However, feeding it a string argument does not work:
Parsing> many digit "hello" ERROR - Type error in application *** Expression : many digit "hello" *** Term : many *** Type : Parser d -> Parser [d] *** Does not match : a -> b -> c
Okay, so many is complaining again. I don’t understand this error.
I think my fundamental confusion is that I don’t understand what the type:
Parser a -> Parser [a]
means. My first guess is that it takes a parser that takes input a and creates a parser with input list of a. But I don’t understand how this could be useful, since it seems like this would just generate an infinite amount of information. Or maybe my understanding is reversed, that this takes a list of things and allows them to be parsed item by item. However, I’ve also tried:
Parsing> many digit ['a', '0', '1'] ERROR - Type error in application *** Expression : many digit ['a','0','1'] *** Term : many *** Type : Parser d -> Parser [d] *** Does not match : a -> b -> c

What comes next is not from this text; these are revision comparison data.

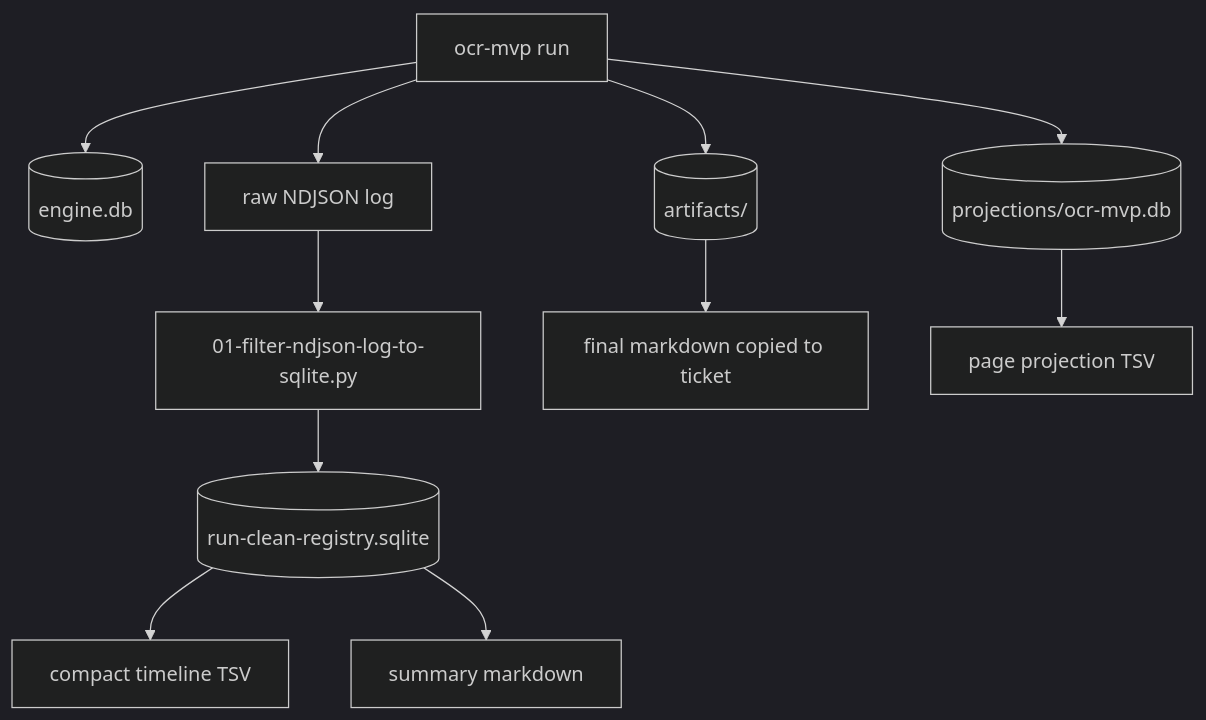
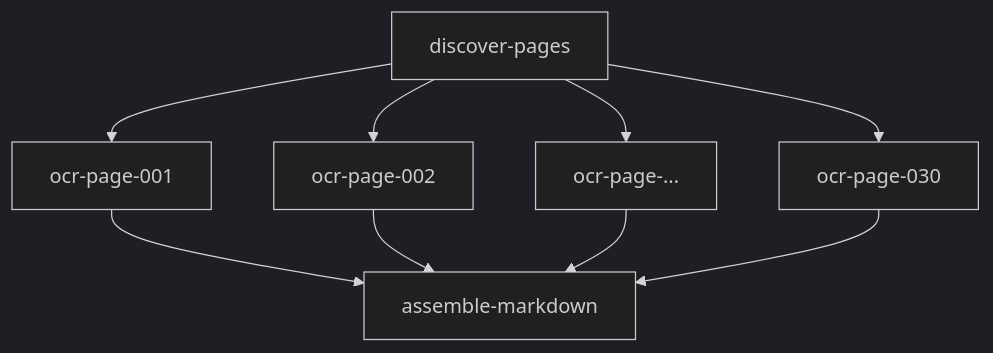
One commit to go-go-golems/go-go-parc changed the third of 4 diagrams in Projects/2026/05/24/ARTICLE - Book OCR Quality Lab - Baseline Runs SQLite Log Filtering and Experiment Provenance.md. Above: the diagram before and after it, drawn with Mermaid (dark theme). The commit also changed other lines of this file, not shown here.

Commit message:
Article: expand OCR quality lab report

````diff
--- a/Projects/2026/05/24/ARTICLE - Book OCR Quality Lab - Baseline Runs SQLite Log Filtering and Experiment Provenance.md
+++ b/Projects/2026/05/24/ARTICLE - Book OCR Quality Lab - Baseline Runs SQLite Log Filtering and Experiment Provenance.md
@@ -276,15 +929,11 @@
 ```mermaid
 flowchart TD
-    A[ocr-mvp run] --> B[(engine.db)]
-    A --> C[(artifacts/)]
-    A --> D[(projections/ocr-mvp.db)]
-    A --> E[raw NDJSON log]
-
-    E --> F[01-filter-ndjson-log-to-sqlite.py]
-    F --> G[(run-clean-registry.sqlite)]
-    G --> H[compact timeline TSV]
-    G --> I[summary markdown]
-
-    C --> J[final markdown copied to ticket]
-    D --> K[page projection TSV]
+    A[discover-pages] --> B[ocr-page-001]
+    A --> C[ocr-page-002]
+    A --> D[ocr-page-...]
+    A --> E[ocr-page-030]
+    B --> F[assemble-markdown]
+    C --> F
+    D --> F
+    E --> F
 ```
````
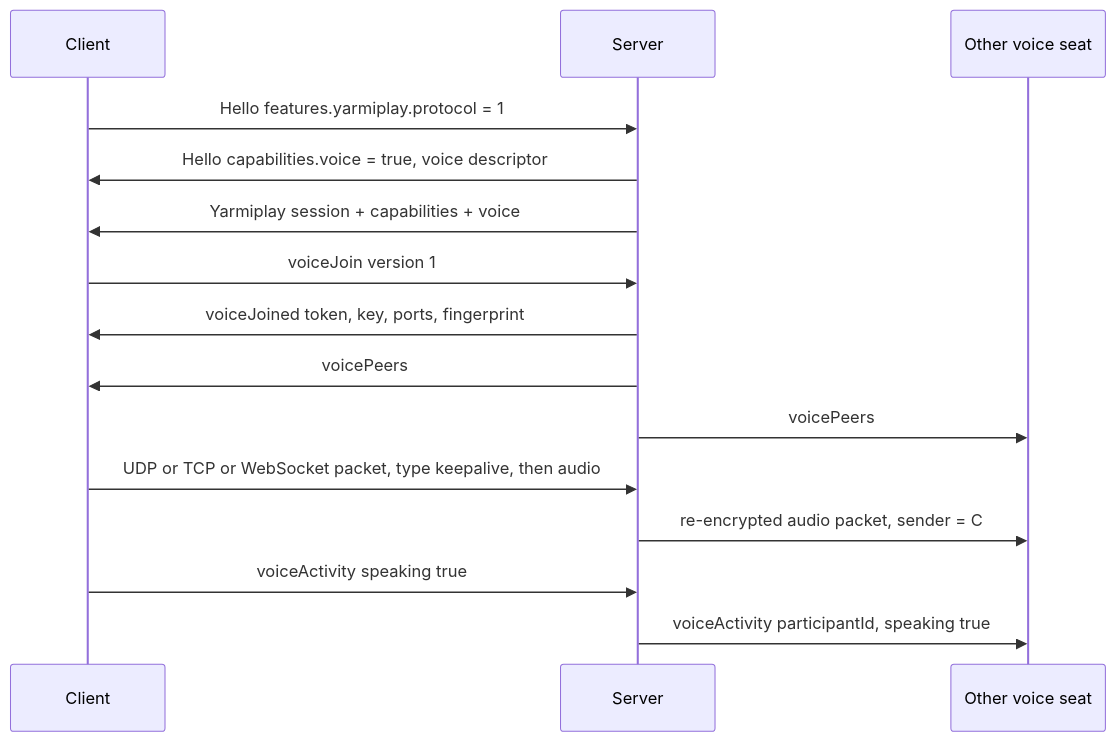
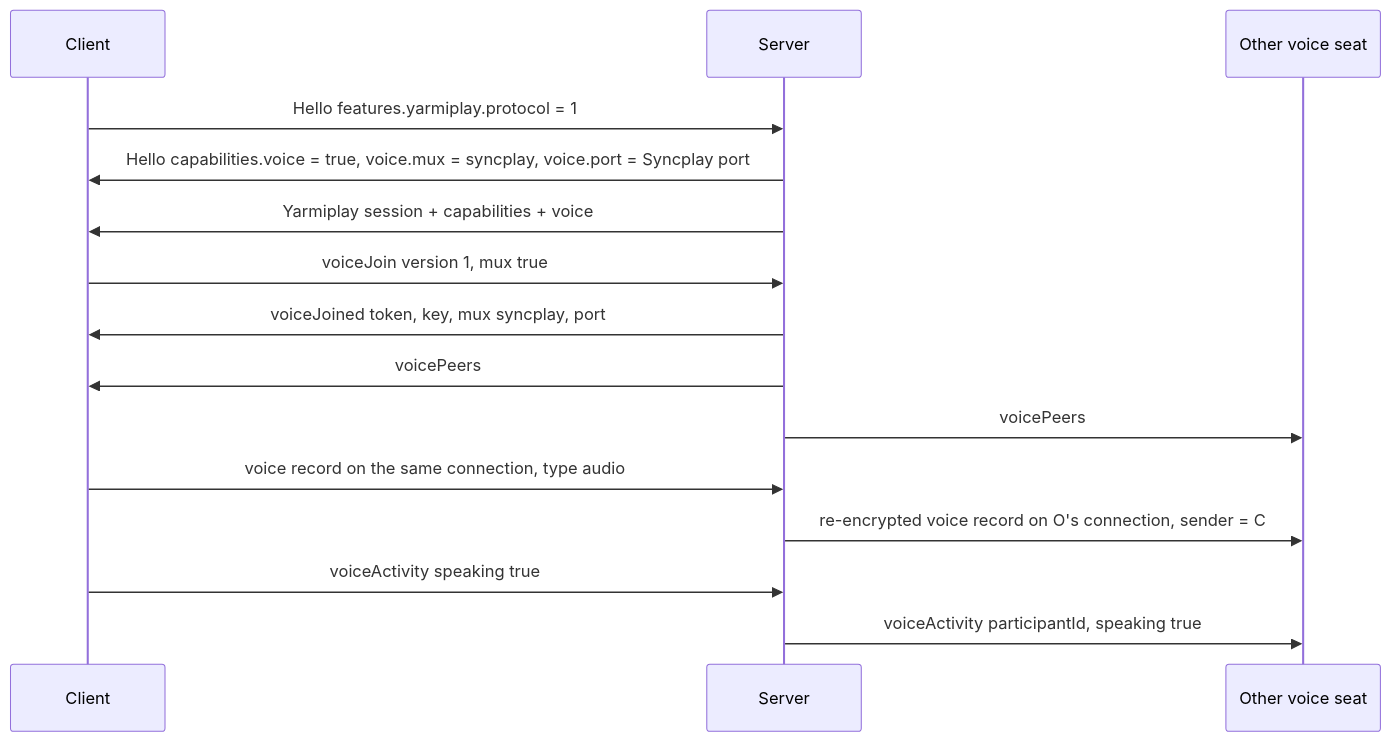
Before and after one commit to Yarmiplay/YarmiplayServerTV: the diagram in docs/VOICE_PROTOCOL.md, drawn with Mermaid. The commit also changed other lines of this file and 21 other files, not shown here.

First line of the commit message:
Relay voice on the Syncplay port (2.1.0).

````diff
--- a/docs/VOICE_PROTOCOL.md
+++ b/docs/VOICE_PROTOCOL.md
@@ -302,17 +362,17 @@
 ```mermaid
 sequenceDiagram
   participant C as Client
   participant S as Server
   participant O as Other voice seat
   C->>S: Hello features.yarmiplay.protocol = 1
-  S->>C: Hello capabilities.voice = true, voice descriptor
+  S->>C: Hello capabilities.voice = true, voice.mux = syncplay, voice.port = Syncplay port
   S->>C: Yarmiplay session + capabilities + voice
-  C->>S: voiceJoin version 1
-  S->>C: voiceJoined token, key, ports, fingerprint
+  C->>S: voiceJoin version 1, mux true
+  S->>C: voiceJoined token, key, mux syncplay, port
   S->>C: voicePeers
   S->>O: voicePeers
-  C->>S: UDP or TCP or WebSocket packet, type keepalive, then audio
-  S->>O: re-encrypted audio packet, sender = C
+  C->>S: voice record on the same connection, type audio
+  S->>O: re-encrypted voice record on O's connection, sender = C
   C->>S: voiceActivity speaking true
   S->>O: voiceActivity participantId, speaking true
 ```
````
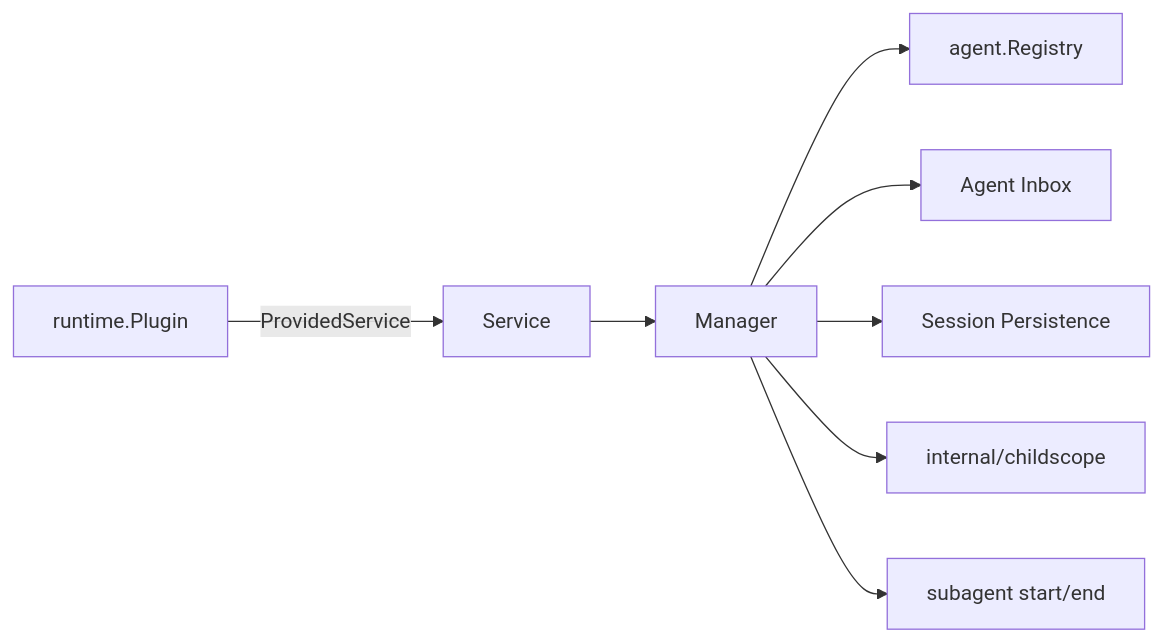
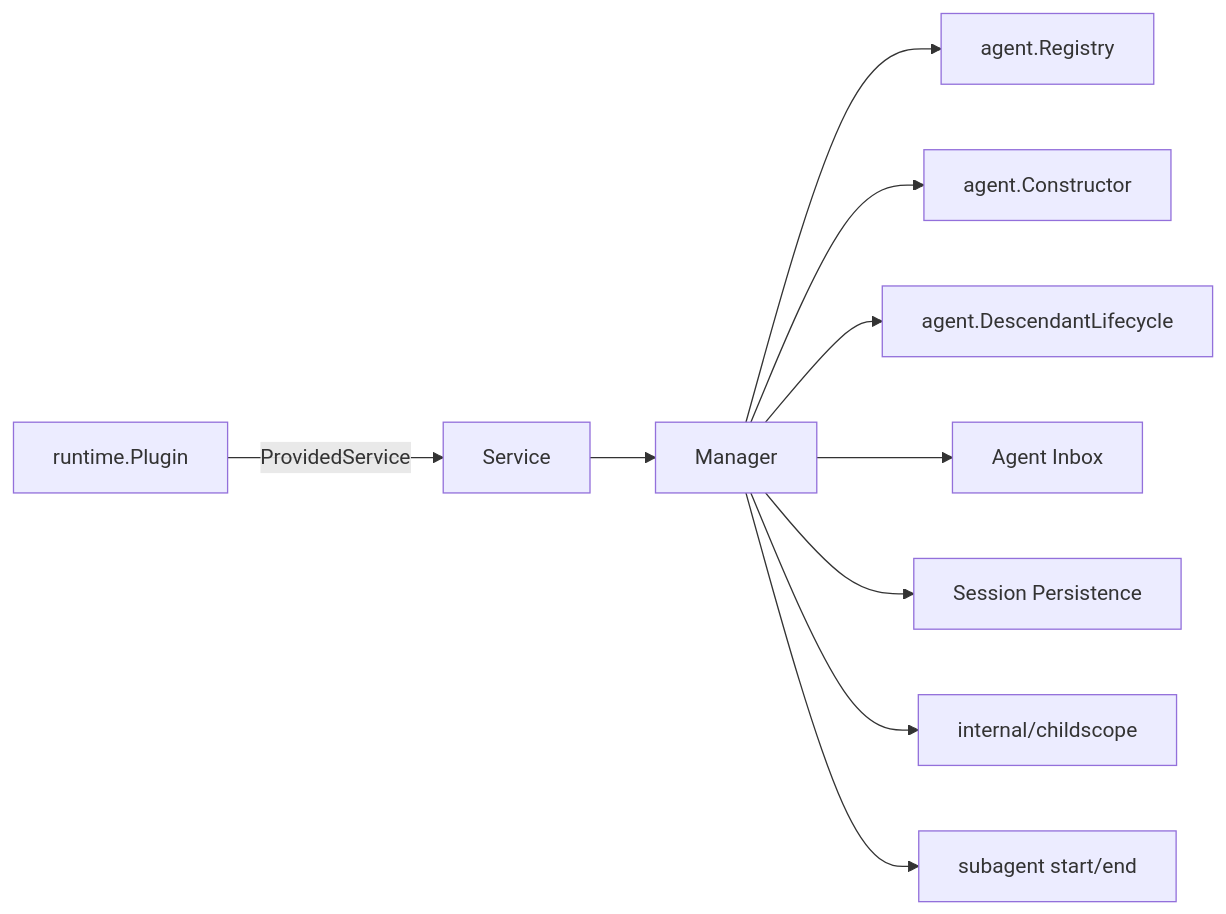
The diagram in subagent/internal/continuation/README.zh-CN.md (gorenx/goren), drawn with Mermaid before and after one commit. The commit also changed other lines of this file and 26 other files, not shown here.

Commit message:
docs(agent): align lifecycle module ownership

````diff
--- a/subagent/internal/continuation/README.zh-CN.md
+++ b/subagent/internal/continuation/README.zh-CN.md
@@ -21,10 +21,12 @@
 ```mermaid
 flowchart LR
     Plugin[runtime.Plugin] -->|ProvidedService| Service
     Service --> Manager
     Manager --> AgentRegistry[agent.Registry]
+    Manager --> Constructor[agent.Constructor]
+    Manager --> Descendants[agent.DescendantLifecycle]
     Manager --> Inbox[Agent Inbox]
     Manager --> Persistence[Session Persistence]
     Manager --> ScopeBuilder[internal/childscope]
     Manager --> Lifecycle[subagent start/end]
 ```
````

Parsing> many (digit) ["abc", "120", "12"] ERROR - Type error in application *** Expression : many digit ["abc","120","12"] *** Term : many *** Type : Parser d -> Parser [d] *** Does not match : a -> b -> c
At this point I’m going to give up and play video games for a bit and hope that my frustration and confusion abates enough to make more progress.
Thanks to Aaron Levin, and re-reading the course material, I have become unstuck.
First I need a function that actually executes the parser, like this:
> parse :: Parser a -> String -> [(a,String)] > parse (P p) inp = p inp
Next, I have to define the behavior of the Parser type when invoked as a monad (I think this is what this is for):
> instance Monad Parser where > return v = P (\inp -> [(v,inp)]) > p >>= f = P (\ inp -> > case parse p inp of > [(v, out)] -> parse (f v) out >  -> )
Then, I can finally get the parser to work on a string with:
Parsing> parse (many digit) "0234a" [("0234","a")]
Note that the brackets are required for order of operations, else the compiler will interpret many and digit as both being arguments to parse:
Parsing> parse many digit "b0234a" ERROR - Type error in application *** Expression : parse many digit "b0234a" *** Term : parse *** Type : Parser e -> String -> [(e,String)] *** Does not match : a -> b -> c -> d